*** The records ***

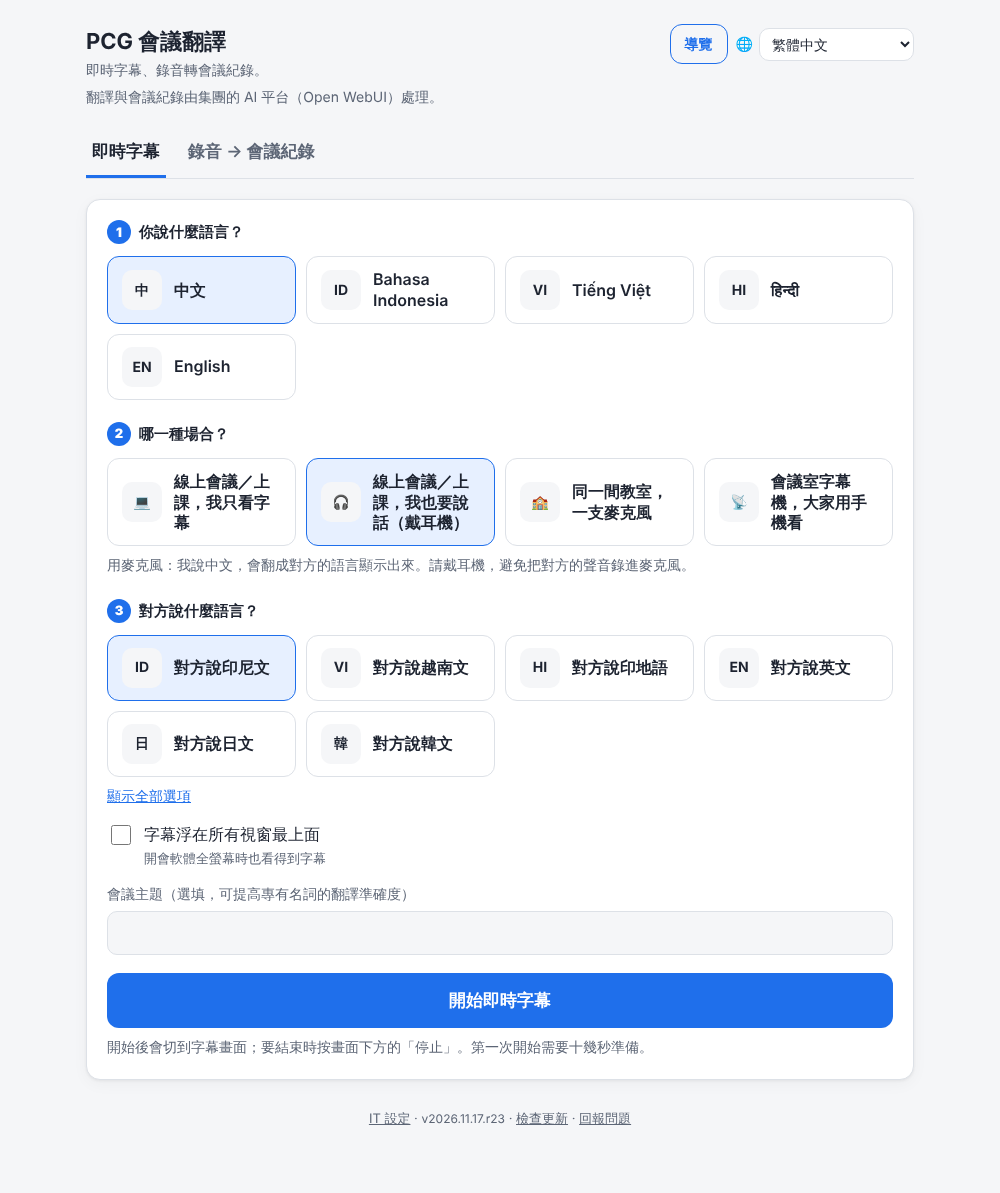
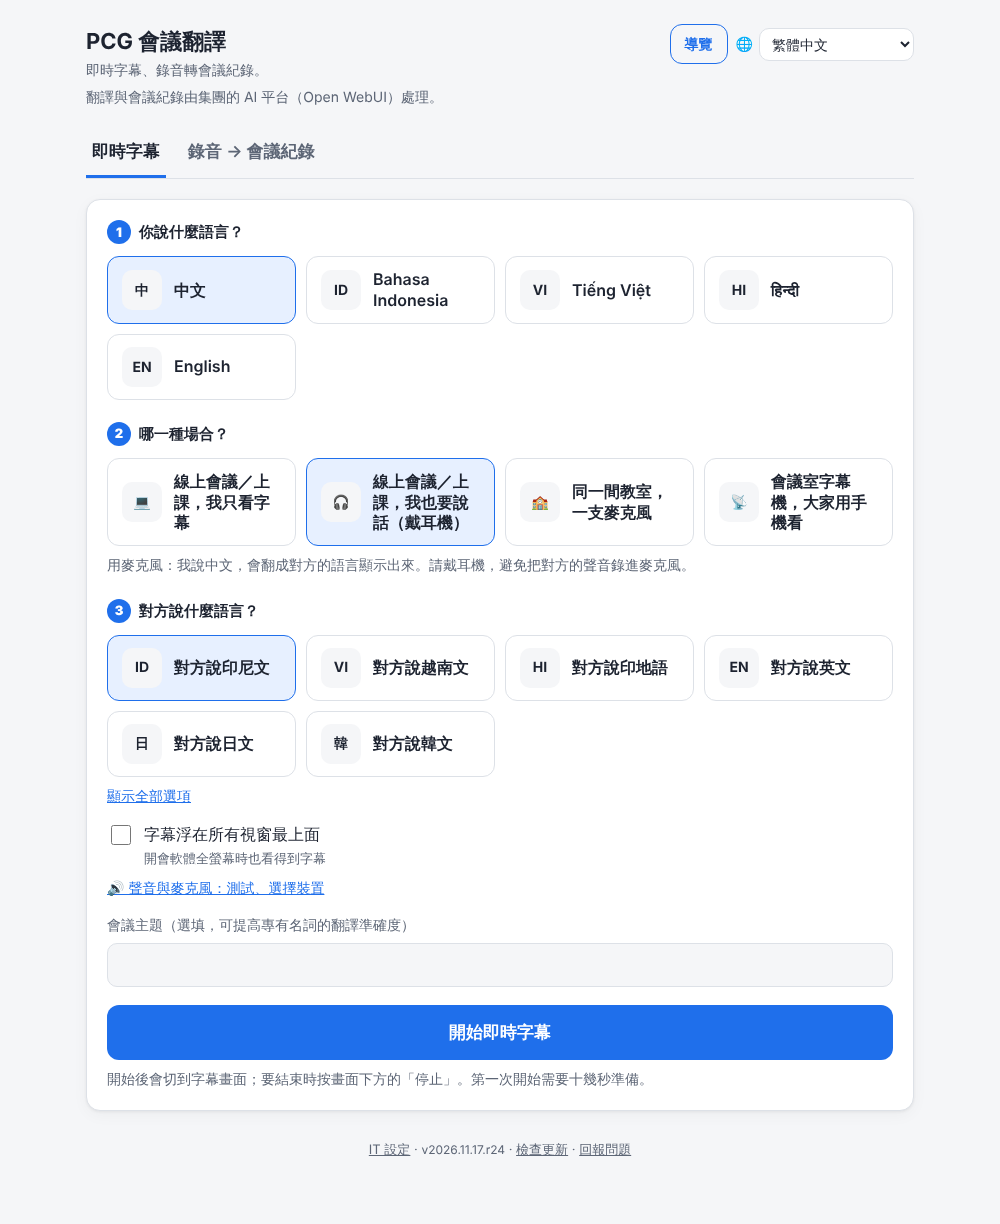
PCG r24：新版本說明、README 與截圖
照 group/RELEASE-CHECKLIST.md：whats-new.json 改成 r24（聲音與麥克風、語音辨識 API）、README 版本紀錄、
截圖換成 r24 並新增「聲音與麥克風」的截圖。IT 必讀、使用情境已在功能提交時更新（4 種語言）。
廣告影片的 9 張介面圖逐像素比對沒有變動，不用重做；安裝說明這次不用改。

Claude-Session: https://claude.ai/code/session_013JWUDCjzPbtqW6539dEAnK

diff --git a/README.md b/README.md
@@ -50,6 +50,10 @@
 |---|---|
 | ![印尼文介面](group/docs/images/simple-live-id.png) | ![回報問題](group/docs/images/simple-report.png) |
 
+| 聲音與麥克風（r24）：開始前先測試，音量條有動就是有收到聲音；可以換麥克風 |
+|---|
+| ![聲音與麥克風](group/docs/images/simple-audio.png) |
+
 ### 給 IT
 
 | 功能 | 說明 |
@@ -79,6 +83,7 @@
 
 | 版本 | 日期 | 主要更新 |
 |---|---|---|
+| **r24** | 2026-11-17 | 新功能「聲音與麥克風」：同仁頁面可以先測試電腦播放的聲音與麥克風（音量條、提示音、沒收到時說明原因），可以指定麥克風，進階可指定要收哪個喇叭或耳機。新功能「語音辨識 API」：IT 設定頁可把語音辨識交給 OpenAI 相容的 API（OpenAI，或公司內部的辨識服務），含測試連線；連不上時自動改回這台電腦辨識，聲音送出公司時頁面有橘色提醒 |
 | **r23** | 2026-11-17 | 新功能「詞庫」：IT 設定頁填公司名、廠區、系統名稱、人名（一行一個詞，可加指定譯法與常被聽錯的寫法），辨識時當提示詞、聽錯的寫法自動換回、翻譯照指定譯法；公司共用資料夾放 `glossary.txt` 所有電腦共用。實測（small 模型）同一句話 5 個專有名詞從對 3 個變成全對，一般句子不受影響 |
 | **r22** | 2026-11-16 | 跟上原作者 jt-live-whisper 2.34.1：SECURITY.md 列出原作者已發布的安全公告與修正版本；原作者的 WebUI 改成新安裝預設只限本機（集團版本來就是，照舊由 IT 設定頁決定能不能讓手機連進來）。說明文件補上 r20、r21 的功能，README 截圖換成這一版；新增發布檢查清單（[group/RELEASE-CHECKLIST.md](group/RELEASE-CHECKLIST.md)） |
 | **r21** | 2026-11-13 | 即時字幕依講話停頓切句（Silero VAD）、每段只辨識一次，翻譯等一句講完才送：實測辨識 CPU 少 37%，字幕是整句（參考 tinglongWu，MIT）；Whisper 卡在重複迴圈時換溫度重新辨識、重複只留一份；IT 設定頁「本機即時字幕模型」新增「自動」（新預設：雙核心用 base 模型包、有 GPU 加速包用 turbo／medium）；修正使用者資料夾是短檔名的電腦第一次安裝失敗（An object at the specified path … does not exist）|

*** End of The records ***

■ **Activity**: In the entries above, tally the lines containing the word "docs" and return only the tally.

■ **Exercise answer**: 2